Aim of the task | Write out the records in full, exactly as given, but without the images.

Entries shown |
Content starts
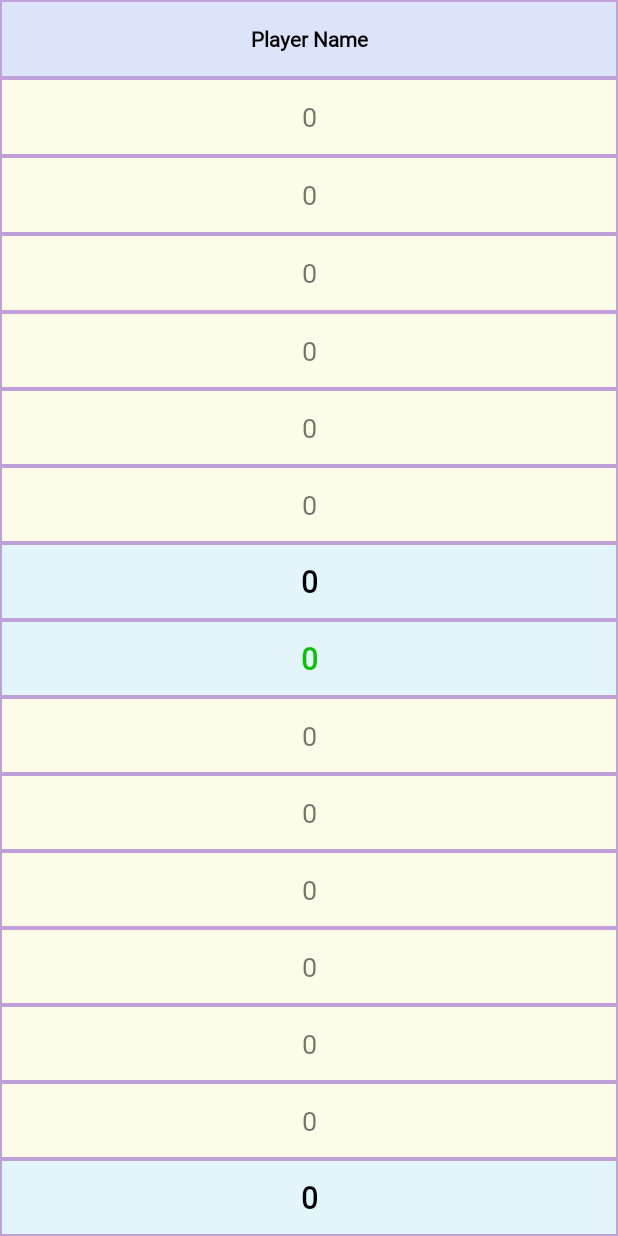
After one commit to reusablepaper/YachtApplication, an Android app: the layout dialog_score_column.xml on its own in the app's theme, with its tools: preview values and no code run, on a phone screen of 412 x 824 dp. The commit adds this screen. Run offline under Robolectric (Android 15) with nearby library versions, the phone set to English and light mode, and no system bars.

Commit message:
#005 every function finish

```diff
--- a/app/src/main/java/com/example/yacht/SumScoreFragment.java
+++ b/app/src/main/java/com/example/yacht/SumScoreFragment.java
@@ -93,6 +93,7 @@ public class SumScoreFragment extends Fragment implements GameManager.OnGameUpda
         // SumScoreFragment에서는 주사위 굴림 이벤트를 직접 처리하지 않습니다.
     }
 
+
     @Override
     public void onPossibleScoresCalculated(Map<String, Integer> scores) {
         // SumScoreFragment에서는 가능한 점수 이벤트를 직접 처리하지 않습니다.
--- /dev/null
+++ b/app/src/main/res/layout/dialog_score_column.xml
@@ -0,0 +1,221 @@
+<?xml version="1.0" encoding="utf-8"?>
+<LinearLayout xmlns:android="http://schemas.android.com/apk/res/android"
+    xmlns:tools="http://schemas.android.com/tools"
+    android:layout_width="match_parent"
+    android:layout_height="match_parent"
+    android:layout_columnWeight="1"
+    android:background="@color/tableLine"
+    android:orientation="vertical"
+    tools:context=".ScoreColumnFragment">
+
+    <TextView
+        android:id="@+id/totalScorePlayerName"
+        android:layout_width="match_parent"
+        android:layout_height="match_parent"
+        android:layout_margin="1dp"
+        android:layout_weight="1"
+        android:background="@color/tableHeader"
+        android:fontFamily="@font/custom_font"
+        android:gravity="center"
+        android:text="Player Name"
+        android:textColor="#000000"
+        android:textSize="14sp"
+        android:textStyle="bold" />
+
+    <TextView
+        android:id="@+id/score_aces"
+        android:layout_width="match_parent"
+        android:layout_height="match_parent"
+        android:layout_margin="1dp"
+        android:layout_weight="1"
+        android:background="@color/tableBG1"
+        android:fontFamily="@font/custom_font"
+        android:gravity="center"
+        android:text="0"
+        android:textSize="18dp" />
+
+    <TextView
+        android:id="@+id/score_twos"
+        android:layout_width="match_parent"
+        android:layout_height="match_parent"
+        android:layout_margin="1dp"
+        android:layout_weight="1"
+        android:background="@color/tableBG1"
+        android:fontFamily="@font/custom_font"
+        android:gravity="center"
+        android:text="0"
+        android:textSize="18dp" />
+
+    <TextView
+        android:id="@+id/score_threes"
+
+        android:layout_width="match_parent"
+        android:layout_height="match_parent"
+        android:layout_margin="1dp"
+        android:layout_weight="1"
+        android:background="@color/tableBG1"
+        android:fontFamily="@font/custom_font"
+        android:gravity="center"
+        android:text="0"
+        android:textSize="18dp" />
+
+    <TextView
+        android:id="@+id/score_fours"
+
+        android:layout_width="match_parent"
+        android:layout_height="match_parent"
+        android:layout_margin="1dp"
+        android:layout_weight="1"
+        android:background="@color/tableBG1"
+        android:fontFamily="@font/custom_font"
+        android:gravity="center"
+        android:text="0"
+        android:textSize="18dp" />
+
+    <TextView
+        android:id="@+id/score_fives"
+
+        android:layout_width="match_parent"
+        android:layout_height="match_parent"
+        android:layout_margin="1dp"
+        android:layout_weight="1"
+        android:background="@color/tableBG1"
+        android:fontFamily="@font/custom_font"
+        android:gravity="center"
+        android:text="0"
+        android:textSize="18dp" />
+
+    <TextView
+        android:id="@+id/score_sixes"
+
+        android:layout_width="match_parent"
+        android:layout_height="match_parent"
+        android:layout_margin="1dp"
+        android:layout_weight="1"
+        android:background="@color/tableBG1"
+        android:fontFamily="@font/custom_font"
+        android:gravity="center"
+        android:text="0"
+        android:textSize="18dp" />
+
+    <TextView
+        android:id="@+id/score_upperTotal"
+        android:layout_width="match_parent"
+        android:layout_height="match_parent"
+        android:layout_margin="1dp"
+        android:layout_weight="1"
+        android:background="@color/tableBG2"
+        android:fontFamily="@font/custom_font"
+        android:gravity="center"
+        android:text="0"
+        android:textColor="#000000"
+        android:textSize="20dp"
+        android:textStyle="bold" />
+
+    <TextView
+        android:id="@+id/score_bonus"
+        android:layout_width="match_parent"
+        android:layout_height="match_parent"
+        android:layout_margin="1dp"
+        android:layout_weight="1"
+        android:background="@color/tableBG2"
+        android:fontFamily="@font/custom_font"
+        android:gravity="center"
+        android:text="0"
+        android:textColor="#0BBF0B"
+        android:textSize="20dp"
+        android:textStyle="bold" />
+
+    <TextView
+        android:id="@+id/score_choice"
+
+        android:layout_width="match_parent"
+        android:layout_height="match_parent"
+        android:layout_margin="1dp"
+        android:layout_weight="1"
+        android:background="@color/tableBG1"
+        android:fontFamily="@font/custom_font"
+        android:gravity="center"
+        android:text="0"
+        android:textSize="18dp" />
+
+    <TextView
+        android:id="@+id/score_fourKind"
+
+        android:layout_width="match_parent"
+        android:layout_height="match_parent"
+        android:layout_margin="1dp"
+        android:layout_weight="1"
+        android:background="@color/tableBG1"
+        android:fontFamily="@font/custom_font"
+        android:gravity="center"
+        android:text="0"
+        android:textSize="18dp" />
+
+    <TextView
+        android:id="@+id/score_fullHouse"
+
+        android:layout_width="match_parent"
+        android:layout_height="match_parent"
+        android:layout_margin="1dp"
+        android:layout_weight="1"
+        android:background="@color/tableBG1"
+        android:fontFamily="@font/custom_font"
+        android:gravity="center"
+        android:text="0"
+        android:textSize="18dp" />
+
+    <TextView
+        android:id="@+id/score_smallStraight"
+
+        android:layout_width="match_parent"
+        android:layout_height="match_parent"
+        android:layout_margin="1dp"
+        android:layout_weight="1"
+        android:background="@color/tableBG1"
+        android:fontFamily="@font/custom_font"
+        android:gravity="center"
+        android:text="0"
+        android:textSize="18dp" />
+
+    <TextView
+        android:id="@+id/score_largeStraight"
+
+        android:layout_width="match_parent"
+        android:layout_height="match_parent"
+        android:layout_margin="1dp"
+        android:layout_weight="1"
+        android:background="@color/tableBG1"
+        android:fontFamily="@font/custom_font"
+        android:gravity="center"
+        android:text="0"
+        android:textSize="18dp" />
+
+    <TextView
+        android:id="@+id/score_yacht"
+
+        android:layout_width="match_parent"
+        android:layout_height="match_parent"
+        android:layout_margin="1dp"
+        android:layout_weight="1"
+        android:background="@color/tableBG1"
+        android:fontFamily="@font/custom_font"
+        android:gravity="center"
+        android:text="0"
+        android:textSize="18dp" />
+
+    <TextView
+        android:id="@+id/score_grandTotal"
+        android:layout_width="match_parent"
+        android:layout_height="match_parent"
+        android:layout_margin="1dp"
+        android:layout_weight="1"
+        android:background="@color/tableBG2"
+        android:fontFamily="@font/custom_font"
+        android:gravity="center"
+        android:text="0"
+        android:textColor="#000000"
+        android:textSize="20dp"
+        android:textStyle="bold" />
+
+</LinearLayout>
```
Also changed, not shown: app/src/main/java/com/example/yacht/PlayGameActivity.java (+63 -0 lines), app/src/main/java/com/example/yacht/ScoreColumnFragment.java (added, +131 -0 lines), app/src/main/java/com/example/yacht/TotalScoreDialog.java (added, +166 -0 lines), app/src/main/res/drawable/btn_basic.xml (+6 -6 lines), app/src/main/res/layout/dialog_total_score.xml (added, +57 -0 lines).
Content ends
Solution |
After one commit to reusablepaper/YachtApplication, an Android app: the layout dialog_score_column.xml on its own in the app's theme, with its tools: preview values and no code run, on a phone screen of 412 x 824 dp. The commit adds this screen. Run offline under Robolectric (Android 15) with nearby library versions, the phone set to English and light mode, and no system bars.

Commit message:
#005 every function finish

```diff
--- a/app/src/main/java/com/example/yacht/SumScoreFragment.java
+++ b/app/src/main/java/com/example/yacht/SumScoreFragment.java
@@ -93,6 +93,7 @@ public class SumScoreFragment extends Fragment implements GameManager.OnGameUpda
         // SumScoreFragment에서는 주사위 굴림 이벤트를 직접 처리하지 않습니다.
     }
 
+
     @Override
     public void onPossibleScoresCalculated(Map<String, Integer> scores) {
         // SumScoreFragment에서는 가능한 점수 이벤트를 직접 처리하지 않습니다.
--- /dev/null
+++ b/app/src/main/res/layout/dialog_score_column.xml
@@ -0,0 +1,221 @@
+<?xml version="1.0" encoding="utf-8"?>
+<LinearLayout xmlns:android="http://schemas.android.com/apk/res/android"
+    xmlns:tools="http://schemas.android.com/tools"
+    android:layout_width="match_parent"
+    android:layout_height="match_parent"
+    android:layout_columnWeight="1"
+    android:background="@color/tableLine"
+    android:orientation="vertical"
+    tools:context=".ScoreColumnFragment">
+
+    <TextView
+        android:id="@+id/totalScorePlayerName"
+        android:layout_width="match_parent"
+        android:layout_height="match_parent"
+        android:layout_margin="1dp"
+        android:layout_weight="1"
+        android:background="@color/tableHeader"
+        android:fontFamily="@font/custom_font"
+        android:gravity="center"
+        android:text="Player Name"
+        android:textColor="#000000"
+        android:textSize="14sp"
+        android:textStyle="bold" />
+
+    <TextView
+        android:id="@+id/score_aces"
+        android:layout_width="match_parent"
+        android:layout_height="match_parent"
+        android:layout_margin="1dp"
+        android:layout_weight="1"
+        android:background="@color/tableBG1"
+        android:fontFamily="@font/custom_font"
+        android:gravity="center"
+        android:text="0"
+        android:textSize="18dp" />
+
+    <TextView
+        android:id="@+id/score_twos"
+        android:layout_width="match_parent"
+        android:layout_height="match_parent"
+        android:layout_margin="1dp"
+        android:layout_weight="1"
+        android:background="@color/tableBG1"
+        android:fontFamily="@font/custom_font"
+        android:gravity="center"
+        android:text="0"
+        android:textSize="18dp" />
+
+    <TextView
+        android:id="@+id/score_threes"
+
+        android:layout_width="match_parent"
+        android:layout_height="match_parent"
+        android:layout_margin="1dp"
+        android:layout_weight="1"
+        android:background="@color/tableBG1"
+        android:fontFamily="@font/custom_font"
+        android:gravity="center"
+        android:text="0"
+        android:textSize="18dp" />
+
+    <TextView
+        android:id="@+id/score_fours"
+
+        android:layout_width="match_parent"
+        android:layout_height="match_parent"
+        android:layout_margin="1dp"
+        android:layout_weight="1"
+        android:background="@color/tableBG1"
+        android:fontFamily="@font/custom_font"
+        android:gravity="center"
+        android:text="0"
+        android:textSize="18dp" />
+
+    <TextView
+        android:id="@+id/score_fives"
+
+        android:layout_width="match_parent"
+        android:layout_height="match_parent"
+        android:layout_margin="1dp"
+        android:layout_weight="1"
+        android:background="@color/tableBG1"
+        android:fontFamily="@font/custom_font"
+        android:gravity="center"
+        android:text="0"
+        android:textSize="18dp" />
+
+    <TextView
+        android:id="@+id/score_sixes"
+
+        android:layout_width="match_parent"
+        android:layout_height="match_parent"
+        android:layout_margin="1dp"
+        android:layout_weight="1"
+        android:background="@color/tableBG1"
+        android:fontFamily="@font/custom_font"
+        android:gravity="center"
+        android:text="0"
+        android:textSize="18dp" />
+
+    <TextView
+        android:id="@+id/score_upperTotal"
+        android:layout_width="match_parent"
+        android:layout_height="match_parent"
+        android:layout_margin="1dp"
+        android:layout_weight="1"
+        android:background="@color/tableBG2"
+        android:fontFamily="@font/custom_font"
+        android:gravity="center"
+        android:text="0"
+        android:textColor="#000000"
+        android:textSize="20dp"
+        android:textStyle="bold" />
+
+    <TextView
+        android:id="@+id/score_bonus"
+        android:layout_width="match_parent"
+        android:layout_height="match_parent"
+        android:layout_margin="1dp"
+        android:layout_weight="1"
+        android:background="@color/tableBG2"
+        android:fontFamily="@font/custom_font"
+        android:gravity="center"
+        android:text="0"
+        android:textColor="#0BBF0B"
+        android:textSize="20dp"
+        android:textStyle="bold" />
+
+    <TextView
+        android:id="@+id/score_choice"
+
+        android:layout_width="match_parent"
+        android:layout_height="match_parent"
+        android:layout_margin="1dp"
+        android:layout_weight="1"
+        android:background="@color/tableBG1"
+        android:fontFamily="@font/custom_font"
+        android:gravity="center"
+        android:text="0"
+        android:textSize="18dp" />
+
+    <TextView
+        android:id="@+id/score_fourKind"
+
+        android:layout_width="match_parent"
+        android:layout_height="match_parent"
+        android:layout_margin="1dp"
+        android:layout_weight="1"
+        android:background="@color/tableBG1"
+        android:fontFamily="@font/custom_font"
+        android:gravity="center"
+        android:text="0"
+        android:textSize="18dp" />
+
+    <TextView
+        android:id="@+id/score_fullHouse"
+
+        android:layout_width="match_parent"
+        android:layout_height="match_parent"
+        android:layout_margin="1dp"
+        android:layout_weight="1"
+        android:background="@color/tableBG1"
+        android:fontFamily="@font/custom_font"
+        android:gravity="center"
+        android:text="0"
+        android:textSize="18dp" />
+
+    <TextView
+        android:id="@+id/score_smallStraight"
+
+        android:layout_width="match_parent"
+        android:layout_height="match_parent"
+        android:layout_margin="1dp"
+        android:layout_weight="1"
+        android:background="@color/tableBG1"
+        android:fontFamily="@font/custom_font"
+        android:gravity="center"
+        android:text="0"
+        android:textSize="18dp" />
+
+    <TextView
+        android:id="@+id/score_largeStraight"
+
+        android:layout_width="match_parent"
+        android:layout_height="match_parent"
+        android:layout_margin="1dp"
+        android:layout_weight="1"
+        android:background="@color/tableBG1"
+        android:fontFamily="@font/custom_font"
+        android:gravity="center"
+        android:text="0"
+        android:textSize="18dp" />
+
+    <TextView
+        android:id="@+id/score_yacht"
+
+        android:layout_width="match_parent"
+        android:layout_height="match_parent"
+        android:layout_margin="1dp"
+        android:layout_weight="1"
+        android:background="@color/tableBG1"
+        android:fontFamily="@font/custom_font"
+        android:gravity="center"
+        android:text="0"
+        android:textSize="18dp" />
+
+    <TextView
+        android:id="@+id/score_grandTotal"
+        android:layout_width="match_parent"
+        android:layout_height="match_parent"
+        android:layout_margin="1dp"
+        android:layout_weight="1"
+        android:background="@color/tableBG2"
+        android:fontFamily="@font/custom_font"
+        android:gravity="center"
+        android:text="0"
+        android:textColor="#000000"
+        android:textSize="20dp"
+        android:textStyle="bold" />
+
+</LinearLayout>
```
Also changed, not shown: app/src/main/java/com/example/yacht/PlayGameActivity.java (+63 -0 lines), app/src/main/java/com/example/yacht/ScoreColumnFragment.java (added, +131 -0 lines), app/src/main/java/com/example/yacht/TotalScoreDialog.java (added, +166 -0 lines), app/src/main/res/drawable/btn_basic.xml (+6 -6 lines), app/src/main/res/layout/dialog_total_score.xml (added, +57 -0 lines).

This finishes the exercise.